**Task goal:**
Your output must consist of the records printed verbatim, with the pictures excluded.
** Opening Data for this exercise block **
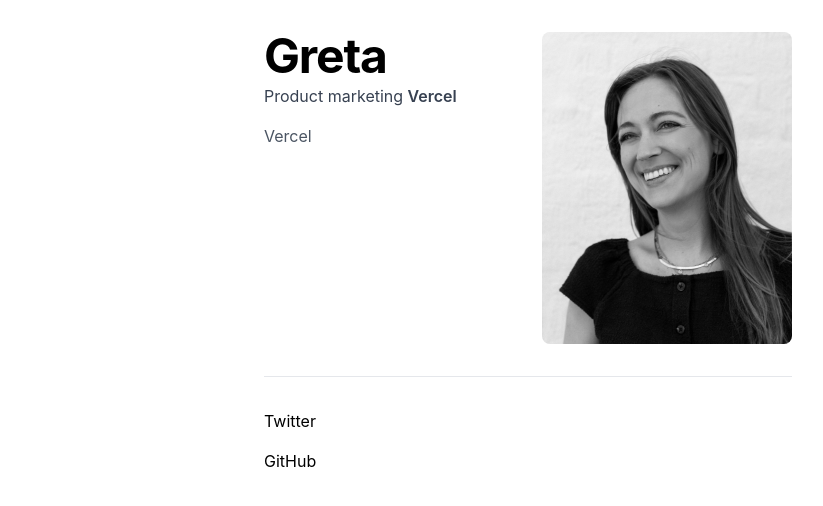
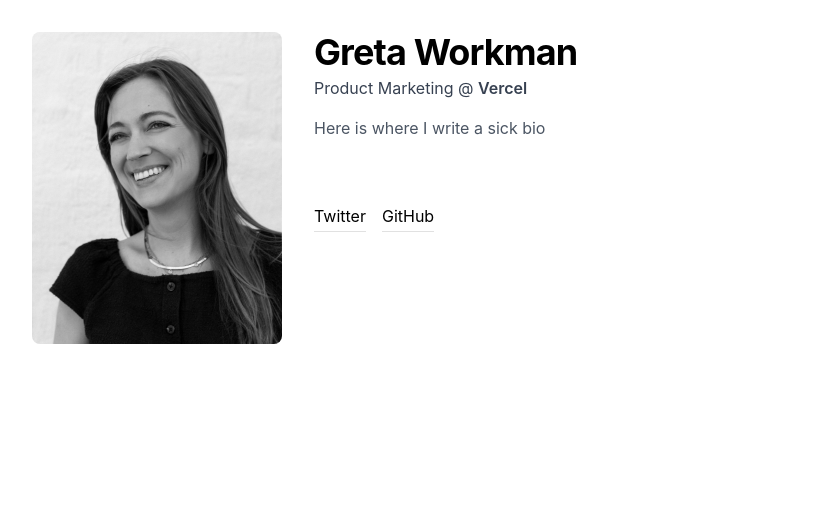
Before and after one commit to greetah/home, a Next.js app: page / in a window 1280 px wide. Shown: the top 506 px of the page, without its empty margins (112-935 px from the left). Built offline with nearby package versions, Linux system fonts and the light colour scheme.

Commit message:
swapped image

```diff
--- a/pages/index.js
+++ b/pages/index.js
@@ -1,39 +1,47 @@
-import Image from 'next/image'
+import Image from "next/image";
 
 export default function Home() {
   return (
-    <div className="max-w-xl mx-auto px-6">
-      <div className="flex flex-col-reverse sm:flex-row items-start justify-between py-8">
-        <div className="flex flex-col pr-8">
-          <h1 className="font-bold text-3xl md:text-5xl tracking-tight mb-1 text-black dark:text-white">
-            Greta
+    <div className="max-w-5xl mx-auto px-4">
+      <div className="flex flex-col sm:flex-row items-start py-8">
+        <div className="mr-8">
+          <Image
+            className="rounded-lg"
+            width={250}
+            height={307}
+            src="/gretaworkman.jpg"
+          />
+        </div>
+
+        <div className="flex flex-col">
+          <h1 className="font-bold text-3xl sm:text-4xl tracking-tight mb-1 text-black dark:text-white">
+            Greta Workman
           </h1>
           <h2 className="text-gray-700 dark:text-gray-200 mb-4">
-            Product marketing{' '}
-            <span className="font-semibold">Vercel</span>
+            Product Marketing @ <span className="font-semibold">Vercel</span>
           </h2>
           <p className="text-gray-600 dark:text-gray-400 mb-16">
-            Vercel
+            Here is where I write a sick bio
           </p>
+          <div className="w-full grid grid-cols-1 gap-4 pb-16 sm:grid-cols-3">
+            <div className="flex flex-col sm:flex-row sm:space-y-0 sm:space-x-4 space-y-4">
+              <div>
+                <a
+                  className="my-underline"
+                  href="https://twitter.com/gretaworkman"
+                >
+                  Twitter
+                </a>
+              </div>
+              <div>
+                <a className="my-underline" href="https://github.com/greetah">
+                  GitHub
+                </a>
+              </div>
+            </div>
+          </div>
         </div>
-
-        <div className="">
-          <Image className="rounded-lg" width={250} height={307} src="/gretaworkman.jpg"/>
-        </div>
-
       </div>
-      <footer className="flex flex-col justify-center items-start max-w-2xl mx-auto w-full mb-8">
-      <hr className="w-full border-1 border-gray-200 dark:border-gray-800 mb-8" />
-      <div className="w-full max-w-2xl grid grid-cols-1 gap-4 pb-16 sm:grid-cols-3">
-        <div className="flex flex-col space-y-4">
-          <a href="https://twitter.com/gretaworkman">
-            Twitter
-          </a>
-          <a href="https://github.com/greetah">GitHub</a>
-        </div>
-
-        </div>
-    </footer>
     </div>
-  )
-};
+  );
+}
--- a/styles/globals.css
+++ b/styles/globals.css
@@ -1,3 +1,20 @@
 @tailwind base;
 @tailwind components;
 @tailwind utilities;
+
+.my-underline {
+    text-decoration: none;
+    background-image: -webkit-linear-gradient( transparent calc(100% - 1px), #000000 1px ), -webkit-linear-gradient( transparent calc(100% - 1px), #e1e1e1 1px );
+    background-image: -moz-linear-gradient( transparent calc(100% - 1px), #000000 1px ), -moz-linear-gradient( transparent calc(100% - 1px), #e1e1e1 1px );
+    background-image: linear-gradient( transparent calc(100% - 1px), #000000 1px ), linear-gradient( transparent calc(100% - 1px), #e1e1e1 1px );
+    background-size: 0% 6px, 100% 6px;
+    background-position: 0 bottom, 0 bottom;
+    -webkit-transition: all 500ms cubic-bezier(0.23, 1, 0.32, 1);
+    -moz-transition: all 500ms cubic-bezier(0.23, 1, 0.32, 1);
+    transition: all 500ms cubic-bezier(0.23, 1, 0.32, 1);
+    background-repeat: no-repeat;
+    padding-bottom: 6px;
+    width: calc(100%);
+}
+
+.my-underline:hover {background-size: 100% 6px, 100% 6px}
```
** Closing Data for this exercise block **
**Your response:**
Before and after one commit to greetah/home, a Next.js app: page / in a window 1280 px wide. Shown: the top 506 px of the page, without its empty margins (112-935 px from the left). Built offline with nearby package versions, Linux system fonts and the light colour scheme.

Commit message:
swapped image

```diff
--- a/pages/index.js
+++ b/pages/index.js
@@ -1,39 +1,47 @@
-import Image from 'next/image'
+import Image from "next/image";
 
 export default function Home() {
   return (
-    <div className="max-w-xl mx-auto px-6">
-      <div className="flex flex-col-reverse sm:flex-row items-start justify-between py-8">
-        <div className="flex flex-col pr-8">
-          <h1 className="font-bold text-3xl md:text-5xl tracking-tight mb-1 text-black dark:text-white">
-            Greta
+    <div className="max-w-5xl mx-auto px-4">
+      <div className="flex flex-col sm:flex-row items-start py-8">
+        <div className="mr-8">
+          <Image
+            className="rounded-lg"
+            width={250}
+            height={307}
+            src="/gretaworkman.jpg"
+          />
+        </div>
+
+        <div className="flex flex-col">
+          <h1 className="font-bold text-3xl sm:text-4xl tracking-tight mb-1 text-black dark:text-white">
+            Greta Workman
           </h1>
           <h2 className="text-gray-700 dark:text-gray-200 mb-4">
-            Product marketing{' '}
-            <span className="font-semibold">Vercel</span>
+            Product Marketing @ <span className="font-semibold">Vercel</span>
           </h2>
           <p className="text-gray-600 dark:text-gray-400 mb-16">
-            Vercel
+            Here is where I write a sick bio
           </p>
+          <div className="w-full grid grid-cols-1 gap-4 pb-16 sm:grid-cols-3">
+            <div className="flex flex-col sm:flex-row sm:space-y-0 sm:space-x-4 space-y-4">
+              <div>
+                <a
+                  className="my-underline"
+                  href="https://twitter.com/gretaworkman"
+                >
+                  Twitter
+                </a>
+              </div>
+              <div>
+                <a className="my-underline" href="https://github.com/greetah">
+                  GitHub
+                </a>
+              </div>
+            </div>
+          </div>
         </div>
-
-        <div className="">
-          <Image className="rounded-lg" width={250} height={307} src="/gretaworkman.jpg"/>
-        </div>
-
       </div>
-      <footer className="flex flex-col justify-center items-start max-w-2xl mx-auto w-full mb-8">
-      <hr className="w-full border-1 border-gray-200 dark:border-gray-800 mb-8" />
-      <div className="w-full max-w-2xl grid grid-cols-1 gap-4 pb-16 sm:grid-cols-3">
-        <div className="flex flex-col space-y-4">
-          <a href="https://twitter.com/gretaworkman">
-            Twitter
-          </a>
-          <a href="https://github.com/greetah">GitHub</a>
-        </div>
-
-        </div>
-    </footer>
     </div>
-  )
-};
+  );
+}
--- a/styles/globals.css
+++ b/styles/globals.css
@@ -1,3 +1,20 @@
 @tailwind base;
 @tailwind components;
 @tailwind utilities;
+
+.my-underline {
+    text-decoration: none;
+    background-image: -webkit-linear-gradient( transparent calc(100% - 1px), #000000 1px ), -webkit-linear-gradient( transparent calc(100% - 1px), #e1e1e1 1px );
+    background-image: -moz-linear-gradient( transparent calc(100% - 1px), #000000 1px ), -moz-linear-gradient( transparent calc(100% - 1px), #e1e1e1 1px );
+    background-image: linear-gradient( transparent calc(100% - 1px), #000000 1px ), linear-gradient( transparent calc(100% - 1px), #e1e1e1 1px );
+    background-size: 0% 6px, 100% 6px;
+    background-position: 0 bottom, 0 bottom;
+    -webkit-transition: all 500ms cubic-bezier(0.23, 1, 0.32, 1);
+    -moz-transition: all 500ms cubic-bezier(0.23, 1, 0.32, 1);
+    transition: all 500ms cubic-bezier(0.23, 1, 0.32, 1);
+    background-repeat: no-repeat;
+    padding-bottom: 6px;
+    width: calc(100%);
+}
+
+.my-underline:hover {background-size: 100% 6px, 100% 6px}
```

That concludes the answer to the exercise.